Chapter Five: Water
Close your eyes and imagine…
Bright sunlight gives way to
rain clouds. Little splashes
of water appear on the lake.
Suddenly rain is pouring
down all around you. Your
face and clothes are quickly
soaked. Too bad you don’t
have the waterproof
feathers of a duck. Getting
wet can be a bother, but
what makes water so
Lesson 1: Why is Water Important?
You could go without sweets or TV if you had to. But you can’t give up
water. You could not live more than a few days without it.
Living Things and Water
Water makes up about two-thirds of your body. It helps digest food
into small particles. Water in your blood carries materials to every
part of your body. It also carries wastes away from every part.
Water helps keep your body at the correct temperature. Water in your
body holds onto its heat, keeping you warm. If your body heats up,
you might sweat. The water in sweat carries heat away from your
Some organisms must spend their entire lives in water. Many of these
creatures are very small. Daphnia are less than 1.5 mm long and live
mostly in ponds and lakes.
The Planet of Water
You could call Earth “the blue
planet”. That’s because threefourths, or 75%, of Earth’s
surface is covered with water.
Most of Earth’s water is salty
Water is found in many different
places. Some moves downward
into the ground. Some is frozen
in ice. A small amount of water is
found in the air as an invisible
gas called water vapor.
1. How does water help you live?
2. Why is Earth called the “blue planet”?
Create a mural showing the ways you use water in
your life. Include direct uses of water and ways
others use water to benefit you, such as farmers
growing the food you eat. Write a short sentence
that explains how you use water for each picture.
Lesson Two: How Do Forms of
Imagine if you were to follow a particle of water for year. One day the
particle is rushing down a mountain stream. Later, it is locked in frozen
pond ice. Later still, it is drifting high in the air. On its journey, water
goes through many changes.
Forms of Water
Cold water can freeze water from a liquid to a solid
Water can also become a gas called water vapor. The process of liquid
becoming a gas is called evaporation. The Sun’s energy evaporates surface
water. Then the water becomes water vapor in the air.
Water vapor in the air can turn back into a liquid. The process is called
condensation. When air cools, condensation turns invisible water vapor back
into drops of water. Small droplets form clouds and fog.
How Water Moves Around Earth

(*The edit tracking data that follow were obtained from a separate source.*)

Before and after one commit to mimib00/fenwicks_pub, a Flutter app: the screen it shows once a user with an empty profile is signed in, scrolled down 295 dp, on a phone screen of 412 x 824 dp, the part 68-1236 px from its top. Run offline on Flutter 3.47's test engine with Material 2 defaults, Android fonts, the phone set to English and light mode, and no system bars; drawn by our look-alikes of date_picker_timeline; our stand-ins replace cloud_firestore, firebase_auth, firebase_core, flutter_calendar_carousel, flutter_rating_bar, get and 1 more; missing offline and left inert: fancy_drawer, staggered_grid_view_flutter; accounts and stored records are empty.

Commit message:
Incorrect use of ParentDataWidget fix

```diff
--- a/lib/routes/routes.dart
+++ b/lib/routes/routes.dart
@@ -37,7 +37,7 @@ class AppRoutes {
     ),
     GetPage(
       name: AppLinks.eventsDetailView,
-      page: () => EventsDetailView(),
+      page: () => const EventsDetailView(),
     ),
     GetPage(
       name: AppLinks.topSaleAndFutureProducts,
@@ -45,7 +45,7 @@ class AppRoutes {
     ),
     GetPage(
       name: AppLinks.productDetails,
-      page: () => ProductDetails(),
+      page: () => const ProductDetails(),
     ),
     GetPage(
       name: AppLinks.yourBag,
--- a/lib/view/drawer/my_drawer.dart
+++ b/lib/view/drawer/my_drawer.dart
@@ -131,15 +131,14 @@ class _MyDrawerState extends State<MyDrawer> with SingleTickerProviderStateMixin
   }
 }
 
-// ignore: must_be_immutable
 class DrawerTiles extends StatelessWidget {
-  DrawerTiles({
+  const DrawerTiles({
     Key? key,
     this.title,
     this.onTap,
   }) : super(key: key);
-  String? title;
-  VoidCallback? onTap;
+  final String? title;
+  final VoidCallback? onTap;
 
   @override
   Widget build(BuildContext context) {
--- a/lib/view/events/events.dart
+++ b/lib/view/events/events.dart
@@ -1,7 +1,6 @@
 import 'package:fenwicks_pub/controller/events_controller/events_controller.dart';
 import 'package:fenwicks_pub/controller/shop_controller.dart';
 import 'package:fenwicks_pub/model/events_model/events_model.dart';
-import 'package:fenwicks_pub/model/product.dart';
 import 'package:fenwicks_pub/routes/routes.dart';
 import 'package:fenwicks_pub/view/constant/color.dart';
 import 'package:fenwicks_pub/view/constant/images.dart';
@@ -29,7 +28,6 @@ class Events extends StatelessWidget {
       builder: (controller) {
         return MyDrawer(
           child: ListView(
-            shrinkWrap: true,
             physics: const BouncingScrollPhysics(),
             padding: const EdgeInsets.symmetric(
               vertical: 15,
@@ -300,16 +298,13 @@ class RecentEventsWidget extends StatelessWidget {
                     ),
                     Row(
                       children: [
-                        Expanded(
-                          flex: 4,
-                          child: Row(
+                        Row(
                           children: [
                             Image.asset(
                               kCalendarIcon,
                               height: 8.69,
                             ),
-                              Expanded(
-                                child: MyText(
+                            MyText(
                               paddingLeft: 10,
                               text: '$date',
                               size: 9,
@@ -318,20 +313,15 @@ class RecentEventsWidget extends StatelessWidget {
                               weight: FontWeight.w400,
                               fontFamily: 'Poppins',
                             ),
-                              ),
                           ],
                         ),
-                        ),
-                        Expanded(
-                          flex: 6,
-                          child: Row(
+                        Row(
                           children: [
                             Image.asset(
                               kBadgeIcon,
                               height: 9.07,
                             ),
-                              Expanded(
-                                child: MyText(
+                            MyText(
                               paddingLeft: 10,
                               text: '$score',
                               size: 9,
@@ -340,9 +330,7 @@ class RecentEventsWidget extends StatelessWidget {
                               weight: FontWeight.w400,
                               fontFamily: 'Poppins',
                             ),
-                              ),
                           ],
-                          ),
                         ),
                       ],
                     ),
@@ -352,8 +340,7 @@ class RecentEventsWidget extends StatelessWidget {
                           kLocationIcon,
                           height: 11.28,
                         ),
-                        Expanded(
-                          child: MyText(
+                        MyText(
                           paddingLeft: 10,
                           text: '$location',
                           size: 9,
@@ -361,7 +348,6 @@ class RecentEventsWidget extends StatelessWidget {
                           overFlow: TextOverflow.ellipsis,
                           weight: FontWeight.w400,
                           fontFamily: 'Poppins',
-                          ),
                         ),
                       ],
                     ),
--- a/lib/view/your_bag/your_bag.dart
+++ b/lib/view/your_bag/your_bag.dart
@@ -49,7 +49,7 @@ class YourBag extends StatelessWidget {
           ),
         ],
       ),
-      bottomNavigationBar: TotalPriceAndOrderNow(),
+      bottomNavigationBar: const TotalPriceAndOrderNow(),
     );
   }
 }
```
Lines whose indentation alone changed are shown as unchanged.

There is only a certain amount of water on Earth. It must be used again
and again. The movement of water from Earth’s surface into the air and
back again is the water cycle. The water cycle gives us a constant supply
of fresh water.
Water changes form or state as it moves through the water cycle. The
Sun’s energy and winds cause water to evaporate and become water
vapor. Water vapor rises into cooler air, cools, and turns into water
droplets or ice crystals (condensation). When water particles in clouds
grow in size and weight, they fall faster. Water that falls to Earth is
precipitation. Precipitation might be rain, snow, sleet, or hail. The form
of precipitation depends on the temperature at the Earth’s surface.
Some precipitation seeps into the ground. There it becomes
groundwater. Other precipitation falls into streams, rivers, lakes, and
oceans. Water that flows across Earth’s surface is constantly moving
downstream toward the ocean. A lot of ground water reaches the
surface in lower areas where there are streams and rivers. This surface
water evaporates. In this way, the water cycle continues all the time.
The Water Cycle
1. What are the three forms of water?
2. Name the main steps in the water cycle.
Write a short story from the perspective of a water droplet
on its journey down a stream, into a river, ending in a large
lake. Use descriptive words and be sure to name the steps
in the water cycle.